WHAT THE TASK REQUIRES
Within the data below, find the string "README" and return each line where it occurs.

= Beginning of Section =

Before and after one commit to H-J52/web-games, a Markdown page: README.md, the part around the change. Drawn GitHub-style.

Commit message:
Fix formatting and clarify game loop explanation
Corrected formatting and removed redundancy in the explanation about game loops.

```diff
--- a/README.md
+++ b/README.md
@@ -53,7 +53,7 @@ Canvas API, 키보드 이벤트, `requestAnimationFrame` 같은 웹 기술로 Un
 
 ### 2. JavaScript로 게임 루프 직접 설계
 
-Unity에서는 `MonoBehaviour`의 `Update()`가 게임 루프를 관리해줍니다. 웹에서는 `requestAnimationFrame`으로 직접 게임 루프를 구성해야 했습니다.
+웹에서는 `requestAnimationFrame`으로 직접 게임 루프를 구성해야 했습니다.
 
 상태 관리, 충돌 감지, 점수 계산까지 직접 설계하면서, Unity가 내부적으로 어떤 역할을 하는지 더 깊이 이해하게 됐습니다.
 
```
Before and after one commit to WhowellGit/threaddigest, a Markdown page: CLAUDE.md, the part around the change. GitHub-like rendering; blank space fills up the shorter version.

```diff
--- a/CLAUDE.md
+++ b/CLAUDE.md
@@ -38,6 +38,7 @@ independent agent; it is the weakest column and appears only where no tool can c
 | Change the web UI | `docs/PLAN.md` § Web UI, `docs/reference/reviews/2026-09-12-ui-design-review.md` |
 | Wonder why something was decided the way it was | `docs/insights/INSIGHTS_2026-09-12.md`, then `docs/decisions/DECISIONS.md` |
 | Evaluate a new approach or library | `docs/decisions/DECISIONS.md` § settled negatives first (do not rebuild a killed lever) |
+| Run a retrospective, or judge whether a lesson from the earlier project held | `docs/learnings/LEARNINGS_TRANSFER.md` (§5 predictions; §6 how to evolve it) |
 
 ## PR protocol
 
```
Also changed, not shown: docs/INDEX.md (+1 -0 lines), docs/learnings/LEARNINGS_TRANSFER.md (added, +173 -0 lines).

= End of Section =

SOLUTION TO THIS EXERCISE
Before and after one commit to H-J52/web-games, a Markdown page: README.md, the part around the change. Drawn GitHub-style.
--- a/README.md
+++ b/README.md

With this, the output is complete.